“His knife cut forward, blade flashing in the sunlight, the guy screamed, his shirt cut open, with bared teeth he attacked again.”
Would you say the second one feels much more dynamic?

4. Use a sudden detail for slow motion

Here is another way to wind down pace, this time while heightening suspense: Employ a sudden, graphic detail that symbolizes the tension in the air. Pick one that demonstrates the fear, the power, the risk. For example, think of a pearl of sweat on an eyelid that does (or doesn’t even) blink, or of a reflection in the blade of a knife. It can be as simple as describing the shiny, hard, red round of a boxing glove.

This is a very cinematic technique, and what you are writing is essentially a close-up. You are zooming in, freezing time for a second and concentrating on the thought or feeling the detail evokes in us. If you use this trick very sparsely, it can be extremely effective. Simultaneously, you are delaying what will happen and therefore heightening the tension.

5. Use action words

Certain types of words are more powerful and dynamic than others and will create a more intense “action-experience.”

Think about it: It’s pretty obvious that verbs of movement are more dynamic. Push, shove, run, grab, duck, blow, scratch, kick, paddle suggest a lot more action than stand, sit, think, look, be, wait. So when you want to speed up your scene, use as many words of active movement as possible. Use static verbs when you want to slow down.

When it comes to nouns, things you can touch are very effective.
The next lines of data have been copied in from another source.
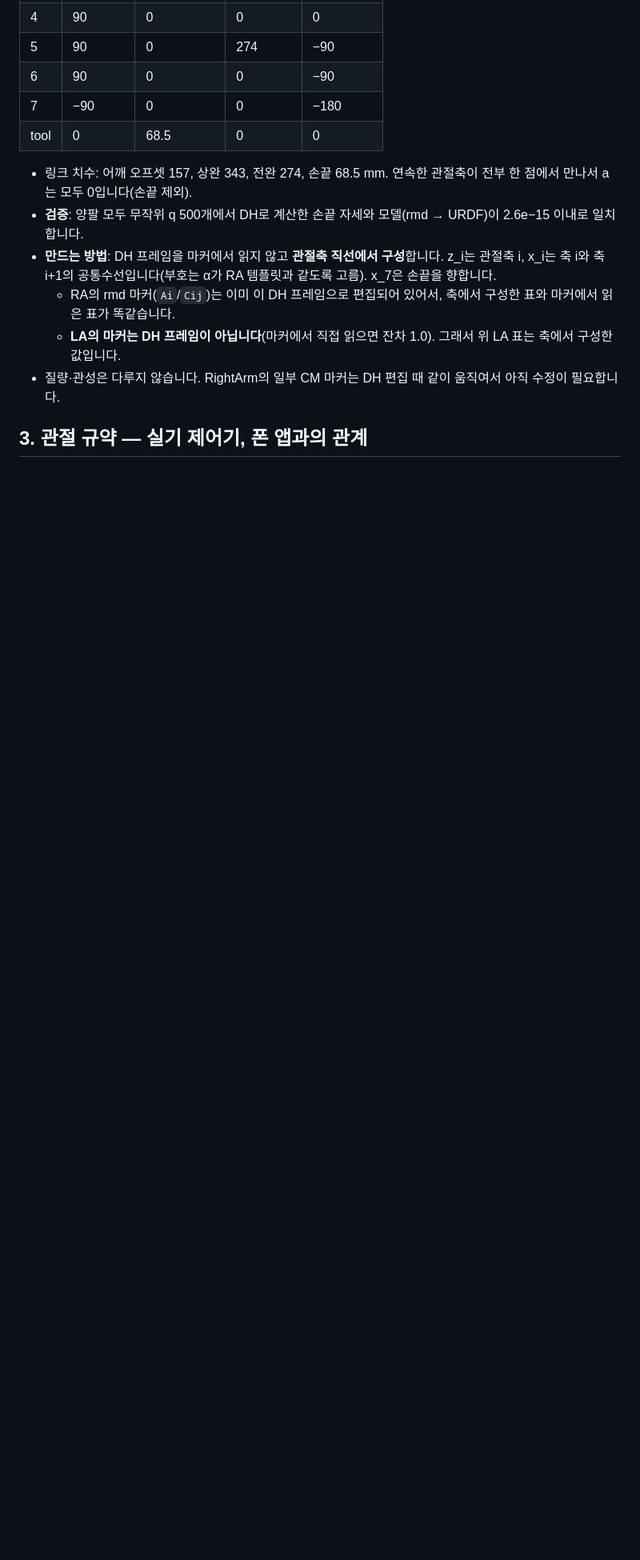
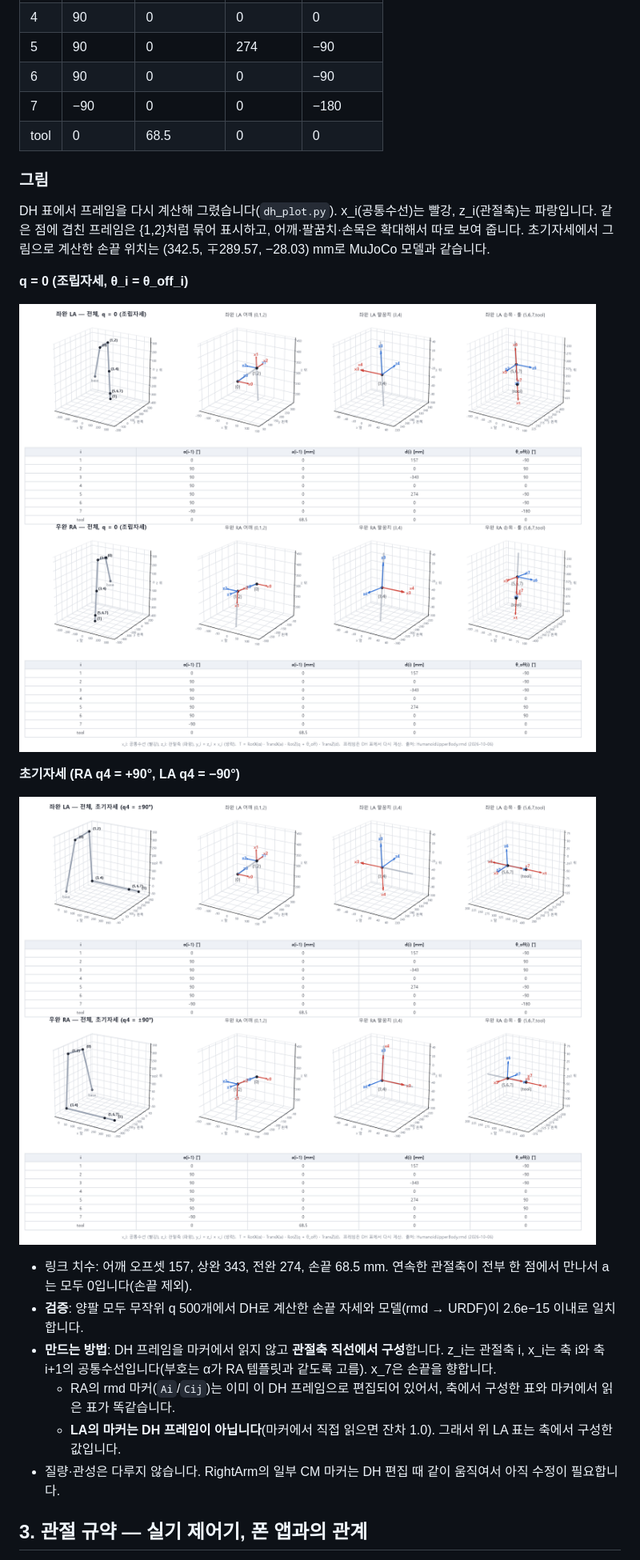
Before and after one commit to hajunsong/phone_teleop, a Markdown page: kinematics/README.md, the part around the change. Shown at 80% size. GitHub-like rendering; pictures changed too: kinematics/figures/dh_frames_home.png (added), kinematics/figures/dh_frames_q0.png (added); blank space fills up the shorter version.

```diff
--- a/kinematics/README.md
+++ b/kinematics/README.md
@@ -58,6 +58,20 @@ q_i는 rmd의 관절각입니다(J 마커 대비 I 마커의 z축 회전). 마
 | 6 | 90 | 0 | 0 | −90 |
 | 7 | −90 | 0 | 0 | −180 |
 | tool | 0 | 68.5 | 0 | 0 |
+
+### 그림
+
+DH 표에서 프레임을 다시 계산해 그렸습니다(`dh_plot.py`). x_i(공통수선)는 빨강, z_i(관절축)는 파랑입니다.
+같은 점에 겹친 프레임은 {1,2}처럼 묶어 표시하고, 어깨·팔꿈치·손목은 확대해서 따로 보여 줍니다.
+초기자세에서 그림으로 계산한 손끝 위치는 (342.5, ∓289.57, −28.03) mm로 MuJoCo 모델과 같습니다.
+
+**q = 0 (조립자세, θ_i = θ_off_i)**
+
+![DH frames at q = 0](figures/dh_frames_q0.png)
+
+**초기자세 (RA q4 = +90°, LA q4 = −90°)**
+
+![DH frames at the rest pose](figures/dh_frames_home.png)
 
 - 링크 치수: 어깨 오프셋 157, 상완 343, 전완 274, 손끝 68.5 mm. 연속한 관절축이 전부 한 점에서 만나서 a는 모두 0입니다(손끝 제외).
 - **검증**: 양팔 모두 무작위 q 500개에서 DH로 계산한 손끝 자세와 모델(rmd → URDF)이 2.6e−15 이내로 일치합니다.
```
Also changed, not shown: 1 other file.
Any palpable word suggests way more action than an abstract, theoretical one. After all, which phrase lets you feel the action more, “Vincent was afraid of the huge threat to his life” or “Vincent was afraid the giant bumper would squash his head like a pea”?

So there you have some essential tricks to make your story more action-packed than a Schwarzenegger movie crossed with a Bruce Willis flick.

But how about you? Do you have any additional action tricks? Let us know in the comments about your secret tricks to take your reader’s breath away!


  1. Thanks for this post. GOing to keep it open as I write an action scene today!

  2. I agree, when you want to speed up the action, you use shorter words - and shorter sentences. It can read a bit strange to the writer, because we have to hammer it out, but the reader flies through it.

    Most new writers make the action this then this then this -- and the sentence runs on forever. The longer sentences, even if broken up with comas, can make more for the mind to digest - slowing down your reader when you want the speeding up. Even in those examples above, the length of the sentences is still relatively short.

  3. Yes, a shorter period of reading time means a shorter period of "experience time."

  4. Excellent post. I will be posting the link to my blog. Thanks!

  5. Excellent post. I'll share the link on Facebook for my writer friends.

    1. That's great, Mary! Please share away.